_Structured diff data_
________________________
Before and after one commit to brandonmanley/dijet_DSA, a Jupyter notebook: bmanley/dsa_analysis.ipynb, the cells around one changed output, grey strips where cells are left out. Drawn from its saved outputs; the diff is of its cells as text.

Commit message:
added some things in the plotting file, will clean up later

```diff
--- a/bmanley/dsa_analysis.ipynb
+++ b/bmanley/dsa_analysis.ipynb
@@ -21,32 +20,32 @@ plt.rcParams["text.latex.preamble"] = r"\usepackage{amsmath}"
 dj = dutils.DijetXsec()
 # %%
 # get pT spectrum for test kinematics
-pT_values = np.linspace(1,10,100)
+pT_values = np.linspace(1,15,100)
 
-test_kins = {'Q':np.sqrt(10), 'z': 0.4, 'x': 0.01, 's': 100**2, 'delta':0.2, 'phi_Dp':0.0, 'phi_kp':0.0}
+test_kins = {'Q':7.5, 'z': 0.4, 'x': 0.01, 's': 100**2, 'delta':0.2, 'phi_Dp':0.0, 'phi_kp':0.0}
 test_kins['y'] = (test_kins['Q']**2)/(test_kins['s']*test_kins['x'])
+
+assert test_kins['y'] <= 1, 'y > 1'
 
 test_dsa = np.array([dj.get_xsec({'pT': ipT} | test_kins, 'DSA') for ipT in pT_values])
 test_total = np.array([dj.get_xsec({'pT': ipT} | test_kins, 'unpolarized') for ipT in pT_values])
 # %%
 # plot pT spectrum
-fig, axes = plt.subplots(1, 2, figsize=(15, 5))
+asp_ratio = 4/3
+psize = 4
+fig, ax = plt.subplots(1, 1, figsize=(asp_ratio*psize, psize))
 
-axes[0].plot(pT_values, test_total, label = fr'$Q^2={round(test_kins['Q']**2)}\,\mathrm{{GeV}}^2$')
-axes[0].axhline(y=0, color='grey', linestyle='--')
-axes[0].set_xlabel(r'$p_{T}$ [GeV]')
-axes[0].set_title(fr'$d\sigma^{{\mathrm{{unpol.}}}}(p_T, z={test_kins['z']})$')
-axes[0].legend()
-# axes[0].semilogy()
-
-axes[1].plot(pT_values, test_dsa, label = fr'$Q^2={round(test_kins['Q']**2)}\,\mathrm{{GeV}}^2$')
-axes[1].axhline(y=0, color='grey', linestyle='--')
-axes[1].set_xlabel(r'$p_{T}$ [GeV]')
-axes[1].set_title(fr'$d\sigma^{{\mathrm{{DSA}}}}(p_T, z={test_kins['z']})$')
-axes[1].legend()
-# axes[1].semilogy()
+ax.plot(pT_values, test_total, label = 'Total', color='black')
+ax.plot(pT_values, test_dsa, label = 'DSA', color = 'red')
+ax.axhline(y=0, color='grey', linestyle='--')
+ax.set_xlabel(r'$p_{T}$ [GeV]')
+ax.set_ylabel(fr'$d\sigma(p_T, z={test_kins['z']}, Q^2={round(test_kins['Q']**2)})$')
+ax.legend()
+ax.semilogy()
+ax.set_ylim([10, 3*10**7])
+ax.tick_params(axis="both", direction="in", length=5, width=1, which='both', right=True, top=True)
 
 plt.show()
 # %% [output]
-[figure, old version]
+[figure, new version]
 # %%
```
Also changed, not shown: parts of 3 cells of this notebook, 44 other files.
________________________
_What to work on_
Restate the records above verbatim, omitting no line.

_Solution to the exercise_
Before and after one commit to brandonmanley/dijet_DSA, a Jupyter notebook: bmanley/dsa_analysis.ipynb, the cells around one changed output, grey strips where cells are left out. Drawn from its saved outputs; the diff is of its cells as text.

Commit message:
added some things in the plotting file, will clean up later

```diff
--- a/bmanley/dsa_analysis.ipynb
+++ b/bmanley/dsa_analysis.ipynb
@@ -21,32 +20,32 @@ plt.rcParams["text.latex.preamble"] = r"\usepackage{amsmath}"
 dj = dutils.DijetXsec()
 # %%
 # get pT spectrum for test kinematics
-pT_values = np.linspace(1,10,100)
+pT_values = np.linspace(1,15,100)
 
-test_kins = {'Q':np.sqrt(10), 'z': 0.4, 'x': 0.01, 's': 100**2, 'delta':0.2, 'phi_Dp':0.0, 'phi_kp':0.0}
+test_kins = {'Q':7.5, 'z': 0.4, 'x': 0.01, 's': 100**2, 'delta':0.2, 'phi_Dp':0.0, 'phi_kp':0.0}
 test_kins['y'] = (test_kins['Q']**2)/(test_kins['s']*test_kins['x'])
+
+assert test_kins['y'] <= 1, 'y > 1'
 
 test_dsa = np.array([dj.get_xsec({'pT': ipT} | test_kins, 'DSA') for ipT in pT_values])
 test_total = np.array([dj.get_xsec({'pT': ipT} | test_kins, 'unpolarized') for ipT in pT_values])
 # %%
 # plot pT spectrum
-fig, axes = plt.subplots(1, 2, figsize=(15, 5))
+asp_ratio = 4/3
+psize = 4
+fig, ax = plt.subplots(1, 1, figsize=(asp_ratio*psize, psize))
 
-axes[0].plot(pT_values, test_total, label = fr'$Q^2={round(test_kins['Q']**2)}\,\mathrm{{GeV}}^2$')
-axes[0].axhline(y=0, color='grey', linestyle='--')
-axes[0].set_xlabel(r'$p_{T}$ [GeV]')
-axes[0].set_title(fr'$d\sigma^{{\mathrm{{unpol.}}}}(p_T, z={test_kins['z']})$')
-axes[0].legend()
-# axes[0].semilogy()
-
-axes[1].plot(pT_values, test_dsa, label = fr'$Q^2={round(test_kins['Q']**2)}\,\mathrm{{GeV}}^2$')
-axes[1].axhline(y=0, color='grey', linestyle='--')
-axes[1].set_xlabel(r'$p_{T}$ [GeV]')
-axes[1].set_title(fr'$d\sigma^{{\mathrm{{DSA}}}}(p_T, z={test_kins['z']})$')
-axes[1].legend()
-# axes[1].semilogy()
+ax.plot(pT_values, test_total, label = 'Total', color='black')
+ax.plot(pT_values, test_dsa, label = 'DSA', color = 'red')
+ax.axhline(y=0, color='grey', linestyle='--')
+ax.set_xlabel(r'$p_{T}$ [GeV]')
+ax.set_ylabel(fr'$d\sigma(p_T, z={test_kins['z']}, Q^2={round(test_kins['Q']**2)})$')
+ax.legend()
+ax.semilogy()
+ax.set_ylim([10, 3*10**7])
+ax.tick_params(axis="both", direction="in", length=5, width=1, which='both', right=True, top=True)
 
 plt.show()
 # %% [output]
-[figure, old version]
+[figure, new version]
 # %%
```
Also changed, not shown: parts of 3 cells of this notebook, 44 other files.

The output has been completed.